Will I be charged for directed donations if the donors are not compatible?
If your donors are not compatible there is no charge. But if we are not provided with the patient's blood type when we draw the unit, then we send every donation to the hospital. After the hospital cross-match is done and it is concluded that the donation is incompatible, then there is only the direct fee of $26.
Why does my blood expire sooner if I am a blood relative?
If you are a blood relative, your donation will have to be irradiated to avoid graft vs. host disease (donor's cells attack the patient's tissues). In this instance, the 42-day expiration for red blood cells is then reduced to 28 days.
Why can't I know the names of or other information about my direct donors?
All information is kept strictly confidential in accordance to HIPAA (a set of rules designed to protect patients and their health information).
I am required by a doctor to have blood drawn as a form of treatment. What do I need to do?
If you have polycythemia or porphyria cutanea tarda and are required to have blood drawn as a form of treatment, you may come to any Gulf Coast Regional Blood Center Neighborhood Donor Center for the procedure.
With the exception of approved hemochromatosis donors, therapeutic patients will only be drawn on Tuesdays, Wednesdays and Thursdays.
The therapeutic request form must be completed by your doctor and faxed to (713) 790-1782 at least 72 hours prior to the first collection to allow time for review, Medical Director approval and data entry. Incomplete or illegible orders will not be accepted. There is no charge for each phlebotomy.
Is The Blood Center a non-profit organization?
Yes, Gulf Coast Regional Blood Center is a registered non-profit 501 (c) (3) organization. Our goal is to save lives, not to make a profit. This means that any net revenue over expenses is immediately put back into the organization, for example, to purchase new software, upgrade equipment and to continue making the blood supply as safe as possible. You can view our financial statements on Guidestar.
Do you sell blood donations?
There is no fee for the blood itself, because it is freely donated. However, The Blood Center does charge service fees to the hospitals and other health care providers we serve to recoup the cost of safely collecting, processing and testing each donation. For example:
Why do blood transfusions cost so much if the blood is freely donated?
We charge hospitals service fees to recoup the cost of safely collecting, processing and testing each donation. Each hospital may then choose to bill the patient for these service fees, plus the costs associated with safely storing the blood, administering the transfusion or other associated costs, determined by the hospital.
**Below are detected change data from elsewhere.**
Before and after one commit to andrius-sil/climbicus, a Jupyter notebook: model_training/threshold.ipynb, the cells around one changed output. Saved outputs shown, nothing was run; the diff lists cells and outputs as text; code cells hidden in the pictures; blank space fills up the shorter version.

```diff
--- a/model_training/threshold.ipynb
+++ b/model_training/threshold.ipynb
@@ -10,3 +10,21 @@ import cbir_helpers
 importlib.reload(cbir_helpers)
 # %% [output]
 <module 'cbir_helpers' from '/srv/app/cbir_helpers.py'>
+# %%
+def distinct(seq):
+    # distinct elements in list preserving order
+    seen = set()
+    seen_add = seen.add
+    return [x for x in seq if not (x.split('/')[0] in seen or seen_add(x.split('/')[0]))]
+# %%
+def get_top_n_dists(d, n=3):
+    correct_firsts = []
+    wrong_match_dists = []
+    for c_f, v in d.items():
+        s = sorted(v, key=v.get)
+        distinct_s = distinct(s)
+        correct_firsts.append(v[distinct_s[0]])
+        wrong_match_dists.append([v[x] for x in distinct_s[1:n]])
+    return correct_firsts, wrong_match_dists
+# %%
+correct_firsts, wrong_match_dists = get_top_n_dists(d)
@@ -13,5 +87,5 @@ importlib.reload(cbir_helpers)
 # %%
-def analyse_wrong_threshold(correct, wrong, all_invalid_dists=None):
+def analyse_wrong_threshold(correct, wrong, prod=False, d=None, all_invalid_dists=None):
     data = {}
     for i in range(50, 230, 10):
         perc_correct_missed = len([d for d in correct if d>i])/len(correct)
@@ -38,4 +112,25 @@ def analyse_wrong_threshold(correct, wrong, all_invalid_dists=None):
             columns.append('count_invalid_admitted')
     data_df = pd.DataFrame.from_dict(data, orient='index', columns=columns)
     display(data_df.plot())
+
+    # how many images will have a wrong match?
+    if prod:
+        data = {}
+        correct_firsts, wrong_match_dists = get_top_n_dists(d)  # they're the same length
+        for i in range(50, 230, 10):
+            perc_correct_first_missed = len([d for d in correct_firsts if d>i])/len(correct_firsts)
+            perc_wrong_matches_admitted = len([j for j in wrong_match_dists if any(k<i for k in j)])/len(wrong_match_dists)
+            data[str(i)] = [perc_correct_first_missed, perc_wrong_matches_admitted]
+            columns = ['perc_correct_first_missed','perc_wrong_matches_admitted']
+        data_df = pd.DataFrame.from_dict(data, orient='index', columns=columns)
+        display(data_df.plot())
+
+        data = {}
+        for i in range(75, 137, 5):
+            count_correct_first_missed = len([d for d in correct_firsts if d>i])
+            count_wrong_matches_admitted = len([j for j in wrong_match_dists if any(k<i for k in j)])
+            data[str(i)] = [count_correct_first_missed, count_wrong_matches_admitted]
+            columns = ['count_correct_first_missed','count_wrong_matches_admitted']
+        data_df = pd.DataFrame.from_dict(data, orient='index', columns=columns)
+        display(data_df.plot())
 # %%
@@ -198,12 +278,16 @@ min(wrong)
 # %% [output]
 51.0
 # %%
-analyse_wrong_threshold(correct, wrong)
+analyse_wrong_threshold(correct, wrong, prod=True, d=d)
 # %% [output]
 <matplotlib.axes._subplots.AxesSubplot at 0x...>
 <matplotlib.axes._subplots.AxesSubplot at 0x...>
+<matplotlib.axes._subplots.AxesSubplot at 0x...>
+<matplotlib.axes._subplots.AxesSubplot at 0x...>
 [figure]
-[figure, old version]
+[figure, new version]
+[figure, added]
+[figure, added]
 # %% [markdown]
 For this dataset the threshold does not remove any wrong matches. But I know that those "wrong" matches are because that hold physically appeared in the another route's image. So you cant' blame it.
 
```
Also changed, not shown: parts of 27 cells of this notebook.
What else does The Blood Center do?
Our mission is to partner with the community to provide a safe supply of blood, blood components and related services. Some of these related services include:
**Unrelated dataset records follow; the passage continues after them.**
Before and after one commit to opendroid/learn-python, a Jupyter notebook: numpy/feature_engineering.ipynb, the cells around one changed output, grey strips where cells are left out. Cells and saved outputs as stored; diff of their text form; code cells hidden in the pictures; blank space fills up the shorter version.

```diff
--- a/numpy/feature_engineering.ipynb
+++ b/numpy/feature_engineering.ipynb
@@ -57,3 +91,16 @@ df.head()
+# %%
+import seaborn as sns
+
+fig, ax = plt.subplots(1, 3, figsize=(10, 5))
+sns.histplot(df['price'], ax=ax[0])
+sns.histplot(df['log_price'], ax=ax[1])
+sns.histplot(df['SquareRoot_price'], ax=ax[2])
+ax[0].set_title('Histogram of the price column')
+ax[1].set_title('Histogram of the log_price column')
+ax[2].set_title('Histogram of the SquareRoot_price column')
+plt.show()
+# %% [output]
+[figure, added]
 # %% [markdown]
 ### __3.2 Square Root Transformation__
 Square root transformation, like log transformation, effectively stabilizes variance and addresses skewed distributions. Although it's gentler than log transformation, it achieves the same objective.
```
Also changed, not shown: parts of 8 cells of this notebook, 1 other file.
These related services not only allow us to help more patients in more ways, but they provide revenue that helps us continue to carry out our mission of providing blood and blood products to save lives.
Is blood usage decreasing?
In recent years, research has shown that conservative transfusion practices may be better in certain situations, and red blood cell usage has decreased. Our medical staff supports this effort by educating local hospitals and doctors about best practices for transfusion. There is still no substitute for blood. Many cancer patients, premature babies, those with sickle cell anemia, trauma patients and others continue to use blood on a daily basis. In our region, which includes four Level I trauma centers, approximately 1,000 donors are still required every single day to meet local patient needs.
Although red blood cell transfusions have decreased, the use of therapeutic proteins (a type of medication made from the proteins found in plasma) has sharply increased in recent years, due to new medical breakthroughs. In 2016, we will begin collecting additional plasma donations specifically for this purpose – more information coming fall 2015!